Task instructions ▸ Among the entries that follow, find every line with the word "items" and copy it.

Records for this exercise ▸
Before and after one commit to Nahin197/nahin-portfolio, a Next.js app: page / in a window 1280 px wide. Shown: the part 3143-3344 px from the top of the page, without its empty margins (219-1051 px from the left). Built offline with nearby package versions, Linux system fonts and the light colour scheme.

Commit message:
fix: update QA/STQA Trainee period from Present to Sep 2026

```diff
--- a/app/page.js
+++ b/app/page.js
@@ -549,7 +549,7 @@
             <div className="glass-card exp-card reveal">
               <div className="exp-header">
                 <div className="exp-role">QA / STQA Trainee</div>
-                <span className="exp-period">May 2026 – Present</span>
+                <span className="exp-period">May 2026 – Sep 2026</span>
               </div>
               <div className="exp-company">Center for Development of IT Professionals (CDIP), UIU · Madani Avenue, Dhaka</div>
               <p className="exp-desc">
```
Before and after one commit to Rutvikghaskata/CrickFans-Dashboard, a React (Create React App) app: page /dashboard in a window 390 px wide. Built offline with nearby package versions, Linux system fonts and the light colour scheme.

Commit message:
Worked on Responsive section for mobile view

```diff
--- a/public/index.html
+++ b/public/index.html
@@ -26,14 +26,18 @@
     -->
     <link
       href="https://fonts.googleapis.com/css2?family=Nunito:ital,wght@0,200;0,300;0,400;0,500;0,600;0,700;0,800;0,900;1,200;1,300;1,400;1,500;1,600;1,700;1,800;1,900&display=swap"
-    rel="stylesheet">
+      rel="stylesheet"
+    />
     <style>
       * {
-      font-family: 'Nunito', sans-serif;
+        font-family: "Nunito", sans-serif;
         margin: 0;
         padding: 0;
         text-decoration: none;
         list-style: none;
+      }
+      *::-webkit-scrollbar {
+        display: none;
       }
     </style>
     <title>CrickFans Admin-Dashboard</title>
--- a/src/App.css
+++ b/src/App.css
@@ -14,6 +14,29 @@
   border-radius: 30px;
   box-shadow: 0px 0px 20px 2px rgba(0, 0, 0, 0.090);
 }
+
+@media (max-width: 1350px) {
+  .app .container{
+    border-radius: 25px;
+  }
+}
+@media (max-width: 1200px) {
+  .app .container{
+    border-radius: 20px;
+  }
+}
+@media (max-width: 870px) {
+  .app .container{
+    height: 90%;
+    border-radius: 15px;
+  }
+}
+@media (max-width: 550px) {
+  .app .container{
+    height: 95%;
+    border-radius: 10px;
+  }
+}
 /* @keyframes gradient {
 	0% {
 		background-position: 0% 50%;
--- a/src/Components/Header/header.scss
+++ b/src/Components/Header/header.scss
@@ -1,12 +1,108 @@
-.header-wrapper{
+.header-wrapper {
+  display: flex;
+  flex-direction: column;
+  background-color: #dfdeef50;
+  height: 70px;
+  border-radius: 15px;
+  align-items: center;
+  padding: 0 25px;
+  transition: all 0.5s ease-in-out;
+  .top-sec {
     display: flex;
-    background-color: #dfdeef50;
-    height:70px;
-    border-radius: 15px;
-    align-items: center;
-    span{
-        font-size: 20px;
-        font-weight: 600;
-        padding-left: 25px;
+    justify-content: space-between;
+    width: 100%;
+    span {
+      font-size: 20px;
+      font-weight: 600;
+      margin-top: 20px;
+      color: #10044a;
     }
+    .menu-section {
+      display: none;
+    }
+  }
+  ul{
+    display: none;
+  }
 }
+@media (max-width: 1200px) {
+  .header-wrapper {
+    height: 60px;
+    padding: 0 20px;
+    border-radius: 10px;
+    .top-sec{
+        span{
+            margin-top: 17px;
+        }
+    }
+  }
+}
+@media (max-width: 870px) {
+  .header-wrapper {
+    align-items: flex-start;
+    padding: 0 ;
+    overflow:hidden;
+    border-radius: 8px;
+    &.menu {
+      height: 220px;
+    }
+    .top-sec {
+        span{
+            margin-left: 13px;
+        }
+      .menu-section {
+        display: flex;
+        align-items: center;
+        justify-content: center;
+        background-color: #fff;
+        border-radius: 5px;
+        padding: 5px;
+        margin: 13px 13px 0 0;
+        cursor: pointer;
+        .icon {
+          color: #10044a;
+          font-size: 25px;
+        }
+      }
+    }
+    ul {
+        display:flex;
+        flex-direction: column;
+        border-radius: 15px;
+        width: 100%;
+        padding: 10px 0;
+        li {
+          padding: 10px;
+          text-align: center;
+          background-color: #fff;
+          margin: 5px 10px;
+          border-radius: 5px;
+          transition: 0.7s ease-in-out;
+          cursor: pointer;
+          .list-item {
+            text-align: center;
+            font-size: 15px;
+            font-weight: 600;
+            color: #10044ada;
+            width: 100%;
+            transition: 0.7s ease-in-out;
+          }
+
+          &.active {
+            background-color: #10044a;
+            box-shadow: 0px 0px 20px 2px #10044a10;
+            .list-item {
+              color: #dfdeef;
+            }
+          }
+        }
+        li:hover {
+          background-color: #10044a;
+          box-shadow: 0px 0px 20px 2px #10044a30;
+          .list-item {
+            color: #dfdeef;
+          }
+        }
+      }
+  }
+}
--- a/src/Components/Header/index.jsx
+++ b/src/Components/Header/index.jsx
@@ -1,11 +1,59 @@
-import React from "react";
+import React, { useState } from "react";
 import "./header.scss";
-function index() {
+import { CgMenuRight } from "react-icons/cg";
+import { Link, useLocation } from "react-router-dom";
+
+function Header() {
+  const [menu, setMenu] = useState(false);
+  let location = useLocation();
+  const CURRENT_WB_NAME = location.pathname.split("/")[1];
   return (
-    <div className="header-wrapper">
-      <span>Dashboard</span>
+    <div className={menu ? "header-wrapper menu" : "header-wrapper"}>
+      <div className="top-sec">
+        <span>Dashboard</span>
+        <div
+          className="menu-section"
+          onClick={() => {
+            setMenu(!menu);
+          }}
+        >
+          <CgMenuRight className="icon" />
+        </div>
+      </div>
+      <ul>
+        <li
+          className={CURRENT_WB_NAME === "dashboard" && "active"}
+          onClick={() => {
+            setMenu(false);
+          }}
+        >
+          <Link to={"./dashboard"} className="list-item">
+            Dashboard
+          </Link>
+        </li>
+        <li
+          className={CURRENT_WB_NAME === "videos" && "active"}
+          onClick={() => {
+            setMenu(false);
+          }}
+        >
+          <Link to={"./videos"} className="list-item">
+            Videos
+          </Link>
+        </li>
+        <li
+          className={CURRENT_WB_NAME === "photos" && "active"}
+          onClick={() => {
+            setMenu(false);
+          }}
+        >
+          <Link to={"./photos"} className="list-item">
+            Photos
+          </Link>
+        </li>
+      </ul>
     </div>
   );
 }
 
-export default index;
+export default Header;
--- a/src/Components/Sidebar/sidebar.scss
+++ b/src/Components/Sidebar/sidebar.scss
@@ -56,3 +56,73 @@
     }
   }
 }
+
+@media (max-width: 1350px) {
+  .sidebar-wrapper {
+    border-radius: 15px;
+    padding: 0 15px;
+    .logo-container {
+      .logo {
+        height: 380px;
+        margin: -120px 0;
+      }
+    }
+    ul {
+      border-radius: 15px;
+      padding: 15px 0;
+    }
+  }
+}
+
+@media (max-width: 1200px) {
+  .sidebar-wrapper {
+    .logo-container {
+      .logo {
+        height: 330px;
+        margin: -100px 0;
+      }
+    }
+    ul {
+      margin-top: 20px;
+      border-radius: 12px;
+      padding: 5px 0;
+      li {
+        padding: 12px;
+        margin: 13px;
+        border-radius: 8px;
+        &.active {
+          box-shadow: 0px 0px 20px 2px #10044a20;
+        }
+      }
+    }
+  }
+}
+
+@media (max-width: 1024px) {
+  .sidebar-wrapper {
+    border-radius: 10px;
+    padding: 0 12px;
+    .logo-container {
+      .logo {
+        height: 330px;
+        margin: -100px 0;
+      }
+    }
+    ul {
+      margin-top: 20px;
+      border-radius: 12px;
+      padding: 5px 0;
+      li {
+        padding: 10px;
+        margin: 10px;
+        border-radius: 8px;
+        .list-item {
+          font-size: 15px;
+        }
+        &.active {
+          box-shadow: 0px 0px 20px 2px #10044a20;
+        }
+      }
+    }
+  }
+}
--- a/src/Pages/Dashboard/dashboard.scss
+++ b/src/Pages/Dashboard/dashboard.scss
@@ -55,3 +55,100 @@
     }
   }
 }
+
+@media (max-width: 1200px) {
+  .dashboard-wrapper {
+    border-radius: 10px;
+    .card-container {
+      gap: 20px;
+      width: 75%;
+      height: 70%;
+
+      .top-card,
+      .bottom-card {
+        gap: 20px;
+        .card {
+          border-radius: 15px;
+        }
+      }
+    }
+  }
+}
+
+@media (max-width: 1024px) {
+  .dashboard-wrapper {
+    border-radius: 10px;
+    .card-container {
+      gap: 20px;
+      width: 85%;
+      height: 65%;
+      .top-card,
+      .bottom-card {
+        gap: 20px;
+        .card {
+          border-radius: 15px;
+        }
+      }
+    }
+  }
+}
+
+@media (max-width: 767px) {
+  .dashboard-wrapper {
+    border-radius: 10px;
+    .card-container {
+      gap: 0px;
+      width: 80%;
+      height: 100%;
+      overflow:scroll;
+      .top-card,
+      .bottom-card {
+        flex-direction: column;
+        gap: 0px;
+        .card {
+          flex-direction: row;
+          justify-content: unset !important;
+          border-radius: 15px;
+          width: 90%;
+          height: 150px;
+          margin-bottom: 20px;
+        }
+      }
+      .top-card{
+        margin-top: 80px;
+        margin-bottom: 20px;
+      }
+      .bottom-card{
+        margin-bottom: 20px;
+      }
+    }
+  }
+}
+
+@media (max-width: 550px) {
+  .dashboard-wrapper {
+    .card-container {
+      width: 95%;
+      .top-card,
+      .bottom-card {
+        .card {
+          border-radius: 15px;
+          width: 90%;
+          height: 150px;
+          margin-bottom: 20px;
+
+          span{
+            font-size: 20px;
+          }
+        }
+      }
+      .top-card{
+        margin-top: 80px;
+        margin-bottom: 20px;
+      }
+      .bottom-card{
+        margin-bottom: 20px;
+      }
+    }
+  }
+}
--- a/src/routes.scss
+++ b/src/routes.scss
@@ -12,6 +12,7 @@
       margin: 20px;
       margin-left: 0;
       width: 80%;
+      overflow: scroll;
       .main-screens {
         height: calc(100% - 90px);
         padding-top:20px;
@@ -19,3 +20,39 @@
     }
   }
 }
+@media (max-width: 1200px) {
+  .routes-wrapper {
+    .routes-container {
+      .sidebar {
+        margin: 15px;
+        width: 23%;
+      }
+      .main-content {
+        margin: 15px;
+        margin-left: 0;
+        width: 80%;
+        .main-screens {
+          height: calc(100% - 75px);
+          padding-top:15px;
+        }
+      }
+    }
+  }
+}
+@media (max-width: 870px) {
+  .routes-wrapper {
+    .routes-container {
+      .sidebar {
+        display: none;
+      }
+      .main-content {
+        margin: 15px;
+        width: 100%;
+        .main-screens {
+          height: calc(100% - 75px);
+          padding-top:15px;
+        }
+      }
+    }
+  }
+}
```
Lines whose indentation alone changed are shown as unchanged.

Exercise result ▸
+  align-items: center;
-    align-items: center;
+    align-items: flex-start;
+        align-items: center;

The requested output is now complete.